eCoupons.com cashes in with category-defining domain names — in the U.S. and abroad.
Matthew Cheng’s launch into the eCoupons business got a big boost in 2001. He wanted to get the ideal domain name for an ecoupons site, and a once-in-a-dot.com-bubble opportunity came about.
eCoupons.com was an existing company that was shut down as the dot.com bubble crashed. The domain name expired and dropped, and was quickly snatched up by Michele Dinoia. (Dinoia owns a number of domains, some of which have landed him in hot water.)
Cheng contacted Dinoia to try to negotiate a purchase, but it was harder than he thought it would be.
“We were negotiating back and forth but he kept upping the price,” said Cheng. “Finally I was like ‘you know what, $10,000 is as far as I go’.” The two men settled on that price.
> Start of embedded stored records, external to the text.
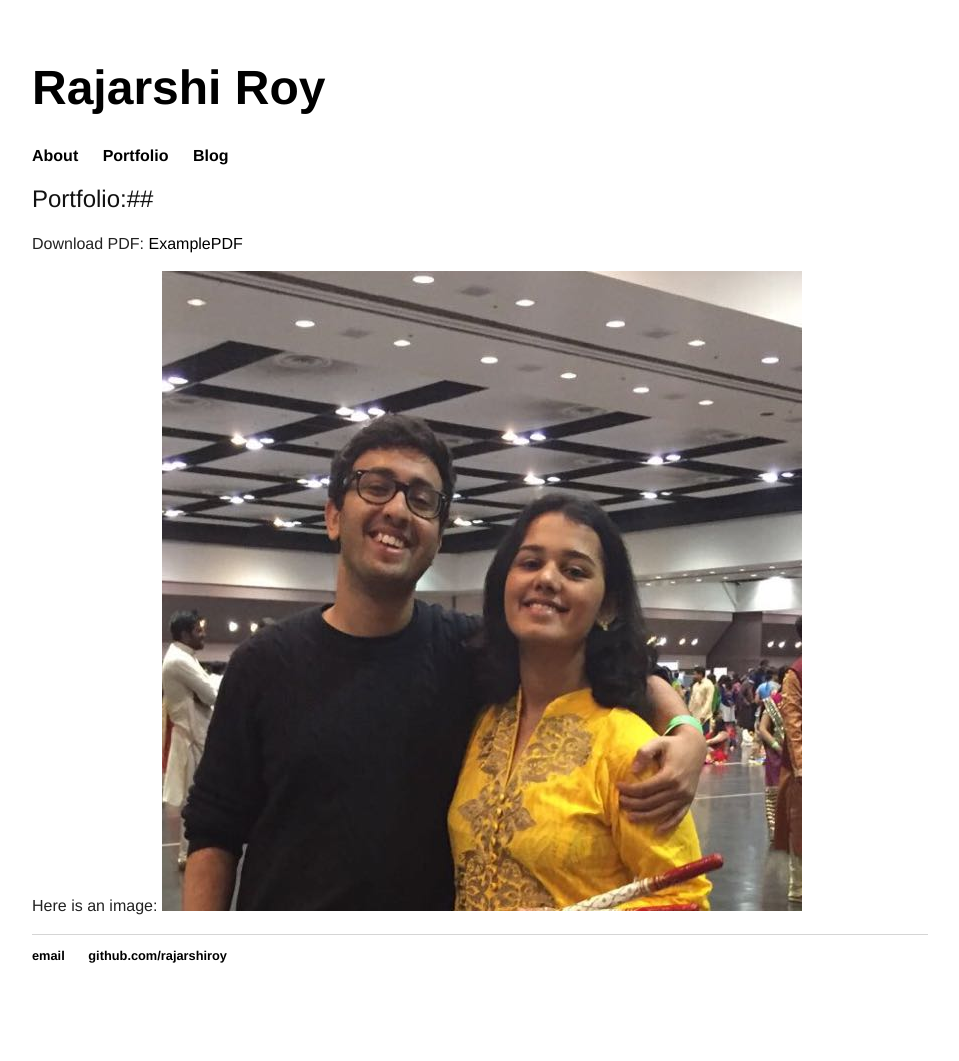
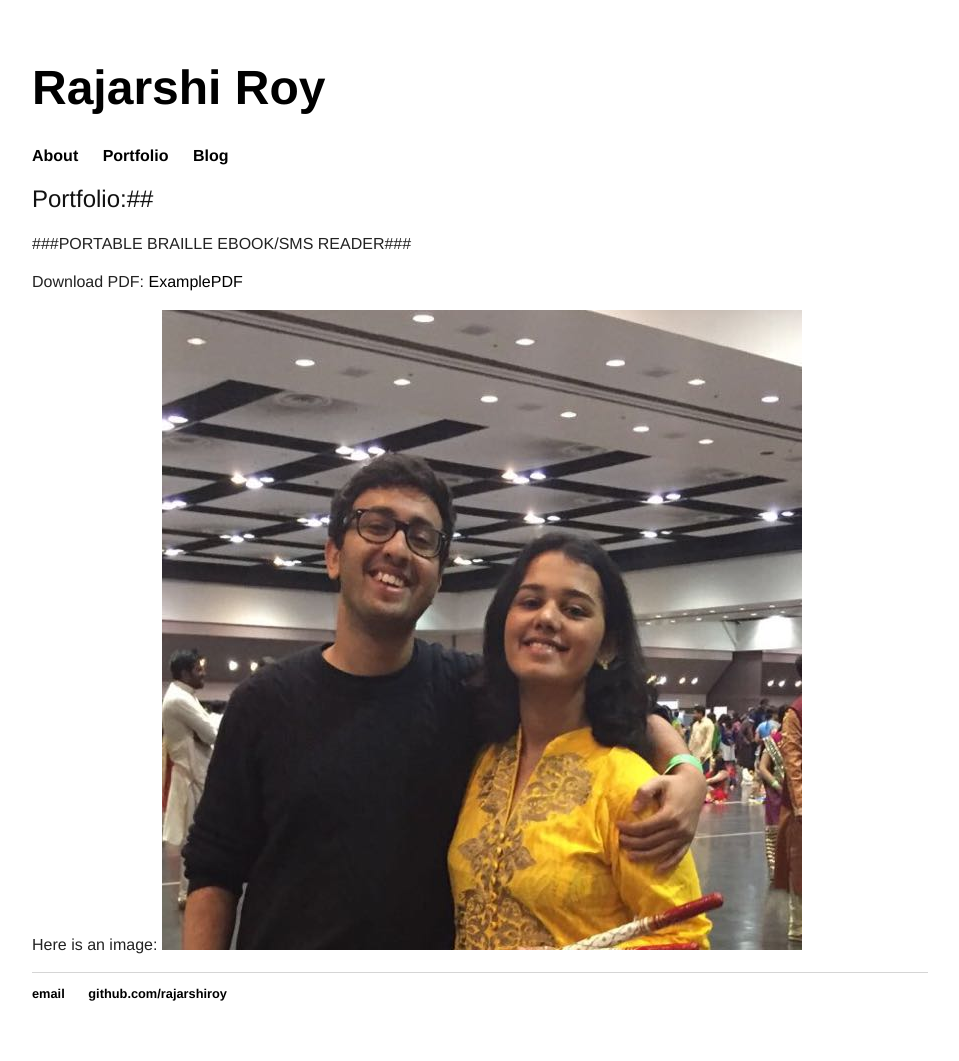
Before and after one commit to rajarshiroy/rajarshiroy.github.io, a Jekyll site: the page built from portfolio/index.html, in a window 1280 px wide. Shown: the whole page, without its empty margins (160-1119 px from the left). Built offline with Jekyll 4.4.1, drawn with Linux system fonts in a browser that asks for light colours; before the commit the page ends 1023 px from its top, so only the background shows below that.

Commit message:
Update index.html

```diff
--- a/portfolio/index.html
+++ b/portfolio/index.html
@@ -2,7 +2,11 @@
 layout: markdowned
 title: Portfolio
 ---
+
+
 ## Portfolio:##
+
+###PORTABLE BRAILLE EBOOK/SMS READER###
 
 Download PDF:
 [ExamplePDF](/public/rajarshi.pdf)
```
After graduating with his bachelors degree in computer information systems in 2005, Cheng started working full time on the site. He also realized he needed to expand his network to include country-specific coupon sites. He started buying eCoupons country code domains for countries from Sweden to Italy to Singapore.
Some negotiations for country code domains were easier than others. The first country code domain Cheng bought was eCoupons.co.uk, which he paid $15,000 for. He also bought eCoupons.com.au for $10,000.
Those weren’t easy, but a lot simpler than eCoupons.de.
Cheng negotiated back and forth for eCoupons.de. After nearly giving up, the owner of the domain reopened negotiations. The two parties still couldn’t come to terms on a price, so Cheng suggested a trade: Cheng would trade his domain name ens.com (which he had purchased for $19,000) in an even trade for eCoupons.de. The owner of the German ccTLD agreed.
All together, Cheng’s eCoupons sites pull in about 500,000 visitors a month and gross about a half million dollars a year. Cheng clearly “gets” the power of a category-killer domain name. But his country code strategy shows he also understands a thing or two about global e-commerce.
Thank you! I have been doing the rounds buying up ccTLDs of a generic .com I have, before I reveal any development. I was about to give up on the .co.uk extension due to the price, but after reading this, I decided to dig deeper.
Stephen Douglas says
What’s the overall game plan for ccTLD buyers when there is a requirement they have a location in the country the extension represents?
Just interested in the varying strategies… could be a nice discussion in itself.
Michele Dinoia says
I’M happy for Matthew Cheng
The overall story is great, but there are two things to note:
1. 500k visitors a month, and the site pulls in $40k a month gross? He could optimize the site a lot more.
2. The ccTLD example shows the problem with english translating across multiple languages – eg in the UK, they are called vouchers, not coupons (though I understand him keeping up with the eCoupons brand).